- Music -
Heartland-inspired music, history, and acoustic instrument tips.
Best-loved railroad songs and the stories behind them.
Learn important guitar chords quickly, to jump start your ability to play along on any song. With a few tools and an hour or two of work, you can make your guitar, banjo, or mandolin much more responsive.  Instruments with movable bridges can have better-than-new intonation as well. Resources for learning Folk Music and instruments quickly Check out our article on finding good used guitars.
Carols of many countries, including music, lyrics, and the story behind the songs. X and Y-generation Christians take Contemporary Christian music, including worship, for granted, but the first generation of Contemporary Christian musicians faced strong, and often bitter resistance. Different kinds of music call for different kinds of banjos.  Just trying to steer you in the right direction. New, used, or vintage - tips for whatever your needs and preferences. Wax recordings from the early 1900s, mostly collected by George Nelson.  Download them all for a 'period' album. Explains the various kinds of acoustic guitar and what to look for in each.

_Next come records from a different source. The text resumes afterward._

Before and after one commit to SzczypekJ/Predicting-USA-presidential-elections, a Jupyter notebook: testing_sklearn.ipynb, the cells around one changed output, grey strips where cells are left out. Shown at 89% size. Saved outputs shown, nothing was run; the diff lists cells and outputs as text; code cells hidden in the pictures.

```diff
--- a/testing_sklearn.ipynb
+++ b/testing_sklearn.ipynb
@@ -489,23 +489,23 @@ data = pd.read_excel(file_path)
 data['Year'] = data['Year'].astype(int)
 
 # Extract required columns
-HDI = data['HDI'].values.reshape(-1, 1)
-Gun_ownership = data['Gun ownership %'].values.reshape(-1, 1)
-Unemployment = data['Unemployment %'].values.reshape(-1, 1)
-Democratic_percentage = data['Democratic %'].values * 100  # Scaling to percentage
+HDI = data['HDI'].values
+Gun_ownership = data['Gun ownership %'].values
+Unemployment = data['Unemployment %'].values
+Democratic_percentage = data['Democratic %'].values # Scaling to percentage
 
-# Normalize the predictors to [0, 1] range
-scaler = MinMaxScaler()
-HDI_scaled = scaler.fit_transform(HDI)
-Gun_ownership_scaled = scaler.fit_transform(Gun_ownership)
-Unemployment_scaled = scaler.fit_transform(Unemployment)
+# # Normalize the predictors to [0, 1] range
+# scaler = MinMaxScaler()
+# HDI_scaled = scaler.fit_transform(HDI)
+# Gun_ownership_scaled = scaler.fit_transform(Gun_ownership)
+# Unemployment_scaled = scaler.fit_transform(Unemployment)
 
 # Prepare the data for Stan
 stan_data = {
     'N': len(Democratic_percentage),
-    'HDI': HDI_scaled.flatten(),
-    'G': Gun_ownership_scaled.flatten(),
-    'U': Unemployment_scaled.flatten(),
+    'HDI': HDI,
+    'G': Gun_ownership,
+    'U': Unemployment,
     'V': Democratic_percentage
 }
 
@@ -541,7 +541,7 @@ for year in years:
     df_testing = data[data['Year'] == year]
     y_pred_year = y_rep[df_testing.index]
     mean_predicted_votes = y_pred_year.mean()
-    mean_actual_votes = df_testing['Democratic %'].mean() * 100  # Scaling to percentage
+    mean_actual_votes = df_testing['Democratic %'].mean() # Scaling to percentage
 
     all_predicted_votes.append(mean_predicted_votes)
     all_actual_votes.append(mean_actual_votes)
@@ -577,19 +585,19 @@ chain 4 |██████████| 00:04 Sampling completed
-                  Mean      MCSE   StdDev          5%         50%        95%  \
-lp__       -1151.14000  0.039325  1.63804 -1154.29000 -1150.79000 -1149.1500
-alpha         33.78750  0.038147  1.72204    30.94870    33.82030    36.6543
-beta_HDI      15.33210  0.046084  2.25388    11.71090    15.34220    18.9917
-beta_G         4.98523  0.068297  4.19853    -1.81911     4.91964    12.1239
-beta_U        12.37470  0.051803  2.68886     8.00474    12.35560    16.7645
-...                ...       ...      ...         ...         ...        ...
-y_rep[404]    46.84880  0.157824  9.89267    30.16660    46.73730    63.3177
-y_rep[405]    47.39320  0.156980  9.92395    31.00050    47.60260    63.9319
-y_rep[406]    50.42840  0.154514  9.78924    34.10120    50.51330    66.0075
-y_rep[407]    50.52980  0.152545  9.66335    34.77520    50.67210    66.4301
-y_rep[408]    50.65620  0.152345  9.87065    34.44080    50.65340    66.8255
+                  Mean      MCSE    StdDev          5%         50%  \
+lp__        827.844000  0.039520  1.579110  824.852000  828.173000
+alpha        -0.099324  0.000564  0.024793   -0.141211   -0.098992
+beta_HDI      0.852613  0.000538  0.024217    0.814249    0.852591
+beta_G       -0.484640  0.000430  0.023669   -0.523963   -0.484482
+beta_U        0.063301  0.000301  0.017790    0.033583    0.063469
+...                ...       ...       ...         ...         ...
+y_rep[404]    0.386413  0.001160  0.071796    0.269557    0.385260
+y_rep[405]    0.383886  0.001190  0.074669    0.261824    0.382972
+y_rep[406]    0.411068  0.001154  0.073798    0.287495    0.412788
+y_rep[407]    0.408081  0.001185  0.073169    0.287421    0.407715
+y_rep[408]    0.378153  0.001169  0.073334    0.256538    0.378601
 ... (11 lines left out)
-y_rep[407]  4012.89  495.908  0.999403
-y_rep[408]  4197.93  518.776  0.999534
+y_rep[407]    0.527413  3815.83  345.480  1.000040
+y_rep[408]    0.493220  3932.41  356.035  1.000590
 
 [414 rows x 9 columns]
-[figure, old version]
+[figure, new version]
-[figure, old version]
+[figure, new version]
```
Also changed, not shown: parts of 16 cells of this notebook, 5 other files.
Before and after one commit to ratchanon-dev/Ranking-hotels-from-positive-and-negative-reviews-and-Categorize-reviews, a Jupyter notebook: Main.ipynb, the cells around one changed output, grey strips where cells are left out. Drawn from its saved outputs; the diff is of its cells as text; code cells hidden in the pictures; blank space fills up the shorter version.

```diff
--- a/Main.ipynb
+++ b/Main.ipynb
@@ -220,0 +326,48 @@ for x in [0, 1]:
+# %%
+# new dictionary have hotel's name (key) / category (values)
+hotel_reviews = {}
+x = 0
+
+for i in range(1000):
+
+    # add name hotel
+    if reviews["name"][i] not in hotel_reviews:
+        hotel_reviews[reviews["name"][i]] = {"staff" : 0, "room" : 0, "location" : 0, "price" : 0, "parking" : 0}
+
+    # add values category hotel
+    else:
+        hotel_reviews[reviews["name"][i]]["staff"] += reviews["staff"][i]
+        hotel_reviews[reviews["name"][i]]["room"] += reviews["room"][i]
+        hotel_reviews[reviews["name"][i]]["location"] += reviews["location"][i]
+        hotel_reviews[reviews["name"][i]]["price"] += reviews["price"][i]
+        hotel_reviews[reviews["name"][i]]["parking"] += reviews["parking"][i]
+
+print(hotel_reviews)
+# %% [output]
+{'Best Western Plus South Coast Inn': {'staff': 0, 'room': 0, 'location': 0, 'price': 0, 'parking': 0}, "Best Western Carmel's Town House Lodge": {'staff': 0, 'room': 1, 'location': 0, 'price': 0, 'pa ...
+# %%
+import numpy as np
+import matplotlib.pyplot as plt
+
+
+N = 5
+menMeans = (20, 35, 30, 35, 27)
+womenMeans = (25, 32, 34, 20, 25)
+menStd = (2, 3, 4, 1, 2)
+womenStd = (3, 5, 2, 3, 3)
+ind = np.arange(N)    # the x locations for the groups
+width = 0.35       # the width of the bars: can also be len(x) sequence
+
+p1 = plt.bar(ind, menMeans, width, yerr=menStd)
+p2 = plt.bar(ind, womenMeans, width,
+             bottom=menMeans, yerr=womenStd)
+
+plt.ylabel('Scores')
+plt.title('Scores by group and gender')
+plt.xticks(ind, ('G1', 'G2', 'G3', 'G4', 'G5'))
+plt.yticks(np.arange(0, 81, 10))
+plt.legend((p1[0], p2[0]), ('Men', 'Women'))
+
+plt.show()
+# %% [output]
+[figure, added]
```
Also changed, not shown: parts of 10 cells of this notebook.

Look to Riverboat Music buyers' guide for descriptions of musical instruments by people who play musical instruments. Learn 5-string banjo at your own speed, with many examples and user-friendly explanations. Explains the various kinds of banjos and what each is good for. Learn more about our newsletter for roots-based and acoustic music. Folks with Bb or Eb instruments can contribute to worship services, but the WAY they do depends on the way the worship leader approaches the music. A page devoted to some of Paul's own music endeavors.